HILL farmers get 100 lambs, to sell or keep, from 100 ewes tupped; lowland farmers get 168; and upland farmers – those on high fields rather than moorland – get 151.
The story of those average results, with all their implications, is in the table, produced by EBLEX scientist Liz Genever, to give farmers targets to work towards.
She said: "Accurate records of lambs lost at every stage can be one of the most valuable aids to management improvement. Particular losses between scanning and birth, for instance, suggest more attention could usefully be paid to guarding against infectious abortion or nutrition problems. If higher than normal losses are occurring from birth to turn-out, improving hygiene or ensuring sufficient colostrum intake or quality might be more worthwhile.

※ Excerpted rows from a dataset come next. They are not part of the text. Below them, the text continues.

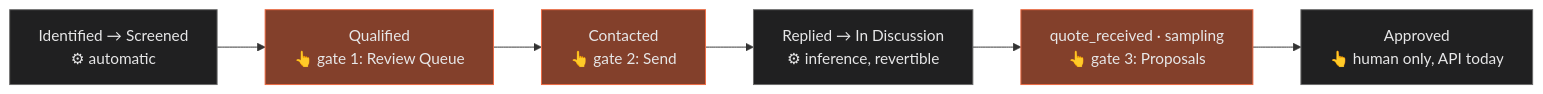
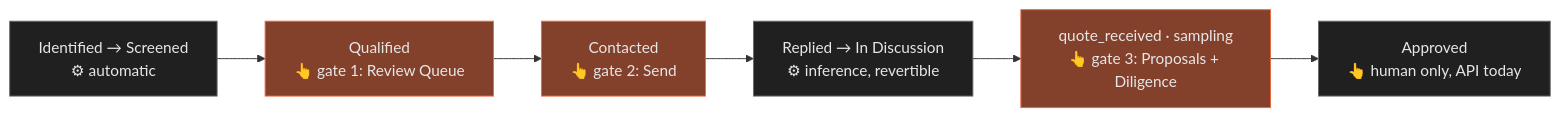
Before and after one commit to jerry1998728/vendor-sourcing: the second of 3 diagrams in README.md, drawn with Mermaid. The commit also changed other lines of this file and 2 other files, not shown here.

First line of the commit message:
Batch E: docs for the lifecycle grouping, hovers and the diligence checklist

````diff
--- a/README.md
+++ b/README.md
@@ -98,6 +112,6 @@
 ```mermaid
 flowchart LR
   classDef gate fill:#83402B,stroke:#ED6941,color:#E7E7E8
   classDef auto fill:#202021,stroke:#6B6B6B,color:#E7E7E8
-  J1["Identified → Screened<br/>⚙ automatic"]:::auto --> J2["Qualified<br/>👆 gate 1: Review Queue"]:::gate --> J3["Contacted<br/>👆 gate 2: Send"]:::gate --> J4["Replied → In Discussion<br/>⚙ inference, revertible"]:::auto --> J5["quote_received · sampling<br/>👆 gate 3: Proposals"]:::gate --> J6["Approved<br/>👆 human only, API today"]:::auto
+  J1["Identified → Screened<br/>⚙ automatic"]:::auto --> J2["Qualified<br/>👆 gate 1: Review Queue"]:::gate --> J3["Contacted<br/>👆 gate 2: Send"]:::gate --> J4["Replied → In Discussion<br/>⚙ inference, revertible"]:::auto --> J5["quote_received · sampling<br/>👆 gate 3: Proposals + Diligence"]:::gate --> J6["Approved<br/>👆 human only, API today"]:::auto
 ```
````
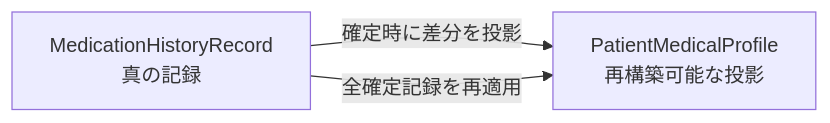
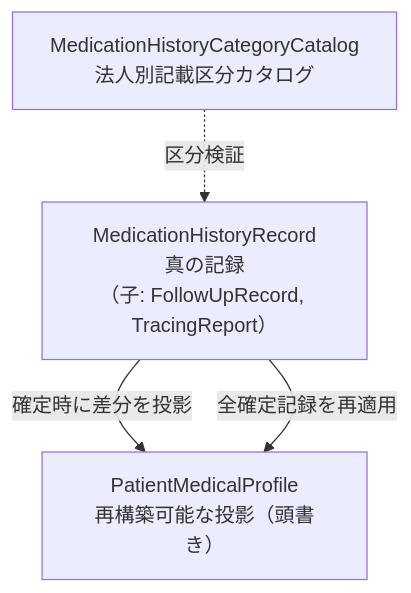
One commit to SatohaCC/PharmacyDomain changed the diagram in docs/ddd/medication_history.md. Above: the diagram before and after it, drawn with Mermaid. The commit also changed other lines of this file and 6 other files, not shown here.

````diff
--- a/docs/ddd/medication_history.md
+++ b/docs/ddd/medication_history.md
@@ -22,5 +22,6 @@
 ```mermaid
-flowchart LR
-    R[MedicationHistoryRecord<br>真の記録] -->|確定時に差分を投影| P[PatientMedicalProfile<br>再構築可能な投影]
+flowchart TD
+    R[MedicationHistoryRecord<br>真の記録<br>（子: FollowUpRecord, TracingReport）] -->|確定時に差分を投影| P[PatientMedicalProfile<br>再構築可能な投影（頭書き）]
     R -->|全確定記録を再適用| P
+    C[MedicationHistoryCategoryCatalog<br>法人別記載区分カタログ] -.->|区分検証| R
 ```
````
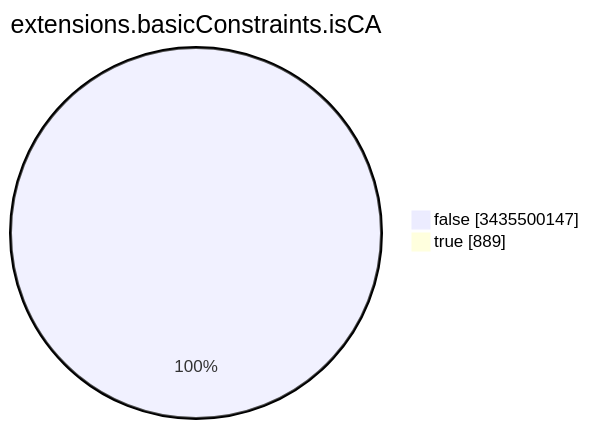
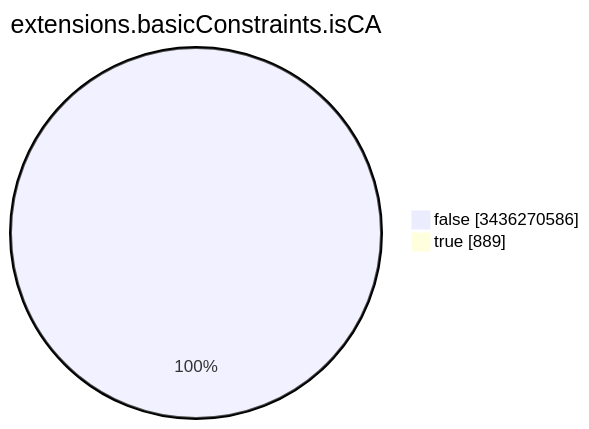
Before and after one commit to christiankrug/ctmonitor_visualization: the seventh of 15 diagrams in TOTAL/README.md, drawn with Mermaid. The commit also changed other lines of this file, not shown here.

````diff
--- a/TOTAL/README.md
+++ b/TOTAL/README.md
@@ -3092,6 +3092,6 @@
 ```mermaid
 pie showData
 title extensions.basicConstraints.isCA
-"false" :3435500147
+"false" :3436270586
 "true" :889
 ```
````
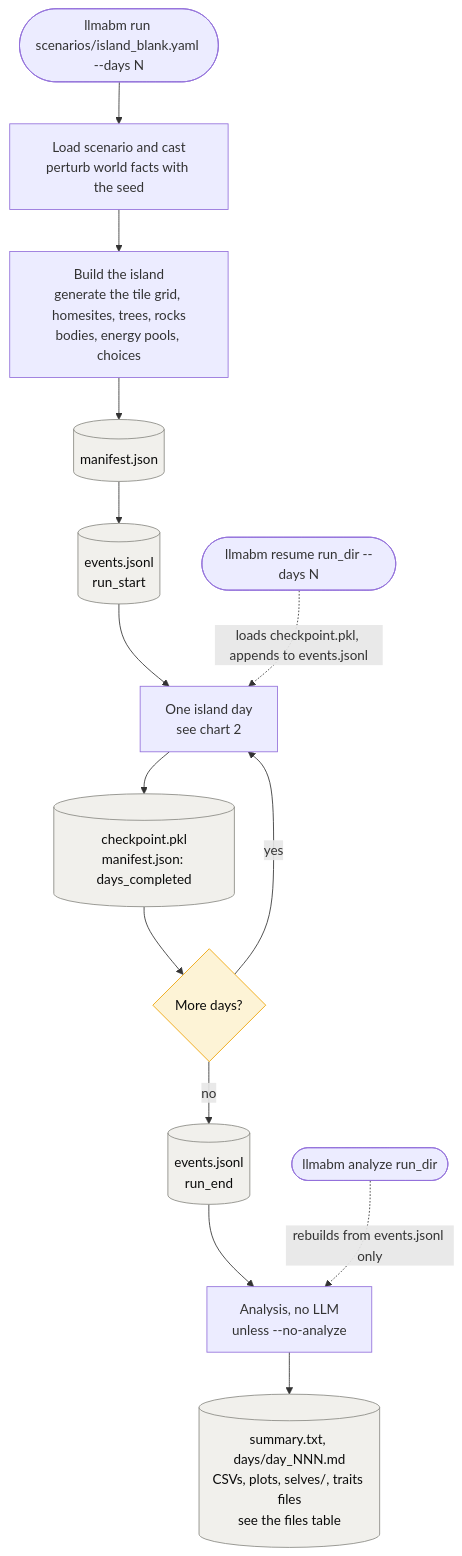
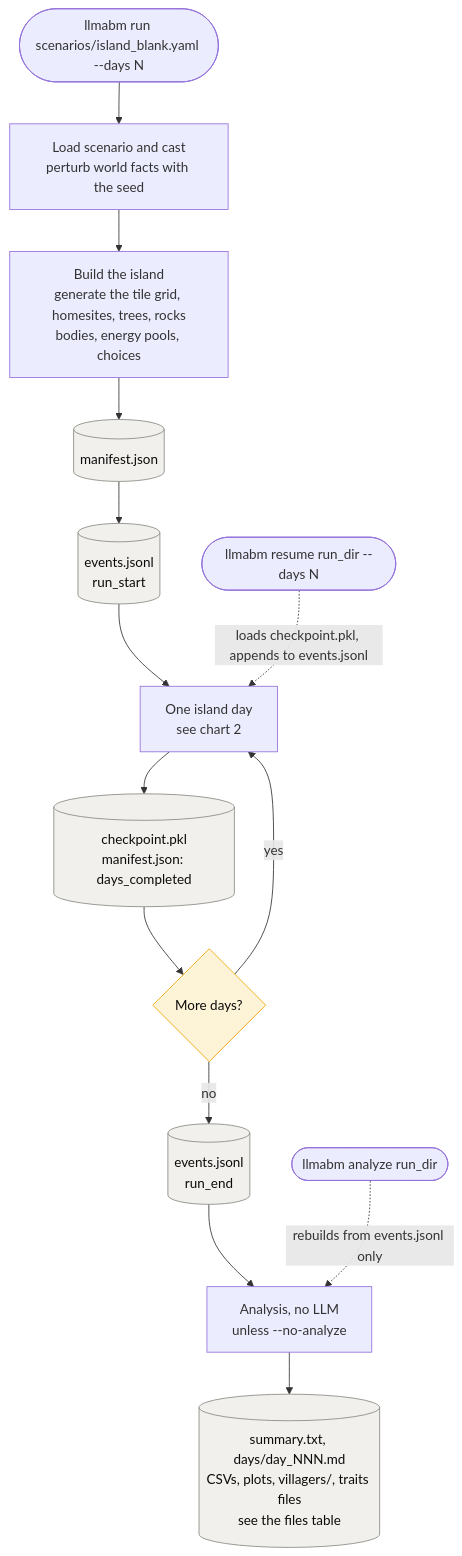
One commit to harjonillo/multiagent-island changed the first of 3 diagrams in docs/day_flow.md. Above: the diagram before and after it, drawn with Mermaid. The commit also changed other lines of this file and 1053 other files, not shown here.

````diff
--- a/docs/day_flow.md
+++ b/docs/day_flow.md
@@ -15,29 +15,29 @@
 ```mermaid
 flowchart TD
     classDef llm fill:#e9e3fb,stroke:#6250d6,color:#1b1240
     classDef file fill:#f1f0ec,stroke:#8a8984,color:#0b0b0b
     classDef gate fill:#fdf3d6,stroke:#eda100,color:#0b0b0b
 
     start(["llmabm run scenarios/island_blank.yaml --days N"])
     load["Load scenario and cast<br/>perturb world facts with the seed"]
     init["Build the island<br/>generate the tile grid, homesites, trees, rocks<br/>bodies, energy pools, choices"]
     manifest[("manifest.json")]
     events[("events.jsonl<br/>run_start")]
     day["One island day<br/>see chart 2"]
     ckpt[("checkpoint.pkl<br/>manifest.json: days_completed")]
     more{"More days?"}
     endrun[("events.jsonl<br/>run_end")]
     analyze["Analysis, no LLM<br/>unless --no-analyze"]
-    outs[("summary.txt, days/day_NNN.md<br/>CSVs, plots, selves/, traits files<br/>see the files table")]
+    outs[("summary.txt, days/day_NNN.md<br/>CSVs, plots, villagers/, traits files<br/>see the files table")]
     resume(["llmabm resume run_dir --days N"])
     reanalyze(["llmabm analyze run_dir"])
 
     start --> load --> init --> manifest --> events --> day --> ckpt --> more
     more -- yes --> day
     more -- no --> endrun --> analyze --> outs
     resume -. "loads checkpoint.pkl, appends to events.jsonl" .-> day
     reanalyze -. "rebuilds from events.jsonl only" .-> analyze
 
     class manifest,events,ckpt,endrun,outs file
     class more gate
 ```
````
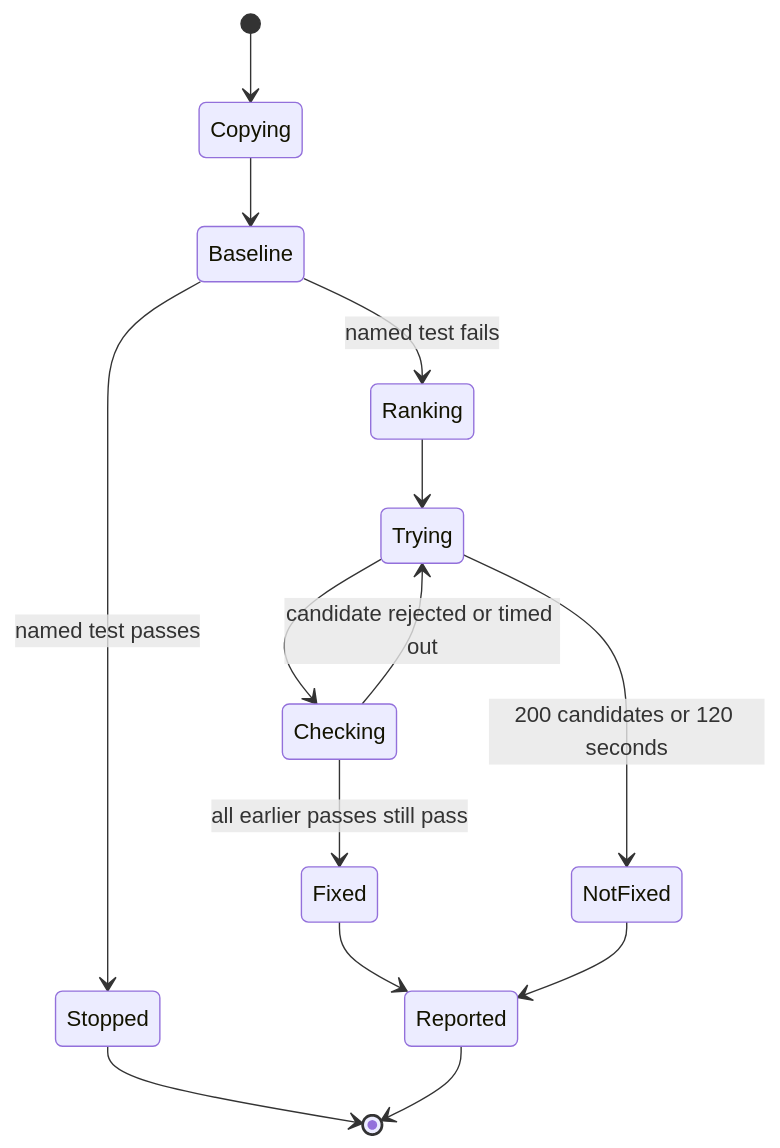
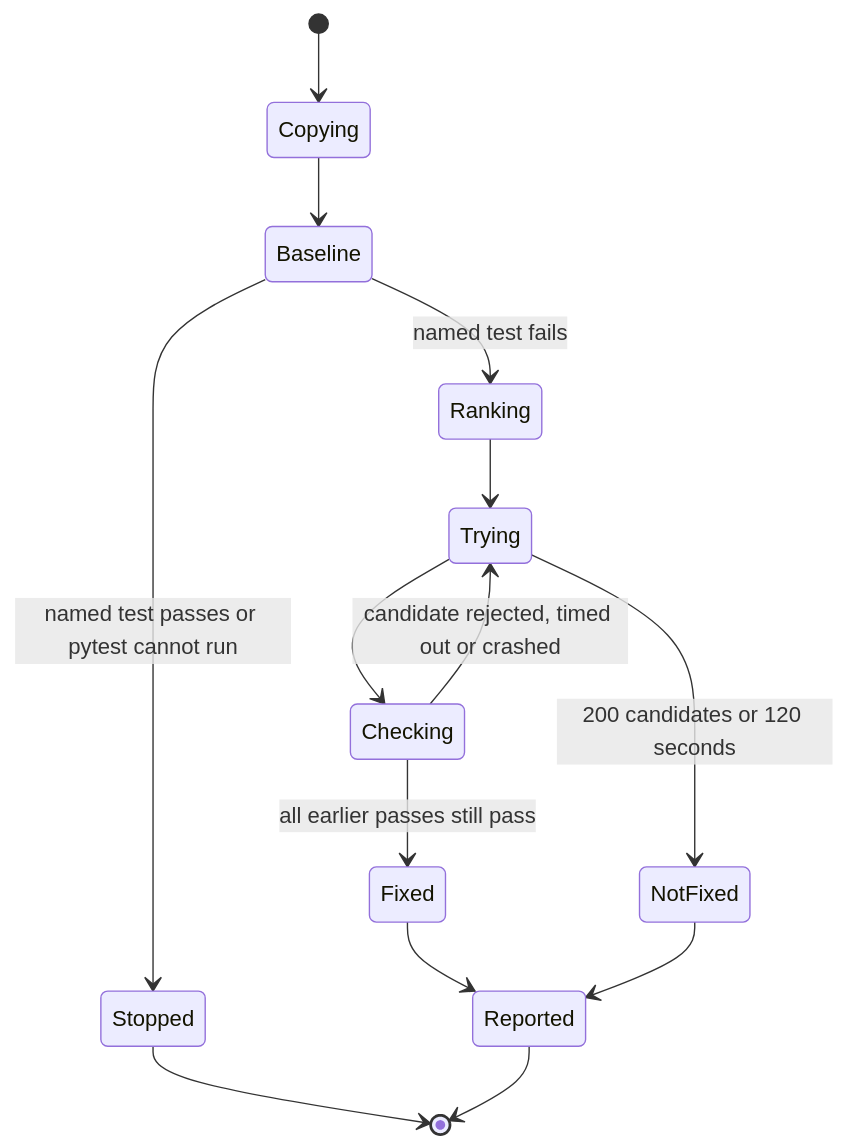
The fourth of 4 diagrams in docs/FULL_SPEC.md (untzaidsarwar/se-agent), drawn with Mermaid before and after one commit. The commit also changed other lines of this file and 1 other file, not shown here.

Commit message:
Close remaining proposal feedback gaps in Full Spec and Run Brief

````diff
--- a/docs/FULL_SPEC.md
+++ b/docs/FULL_SPEC.md
@@ -202,16 +206,16 @@
 ```mermaid
 stateDiagram-v2
   [*] --> Copying
   Copying --> Baseline
-  Baseline --> Stopped: named test passes
+  Baseline --> Stopped: named test passes or pytest cannot run
   Baseline --> Ranking: named test fails
   Ranking --> Trying
   Trying --> Checking
   Checking --> Fixed: all earlier passes still pass
-  Checking --> Trying: candidate rejected or timed out
+  Checking --> Trying: candidate rejected, timed out or crashed
   Trying --> NotFixed: 200 candidates or 120 seconds
   Fixed --> Reported
   NotFixed --> Reported
   Stopped --> [*]
   Reported --> [*]
 ```
````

"And where problems are encountered between turn-out and sale, better control of intestinal parasites and lamb diseases is merited."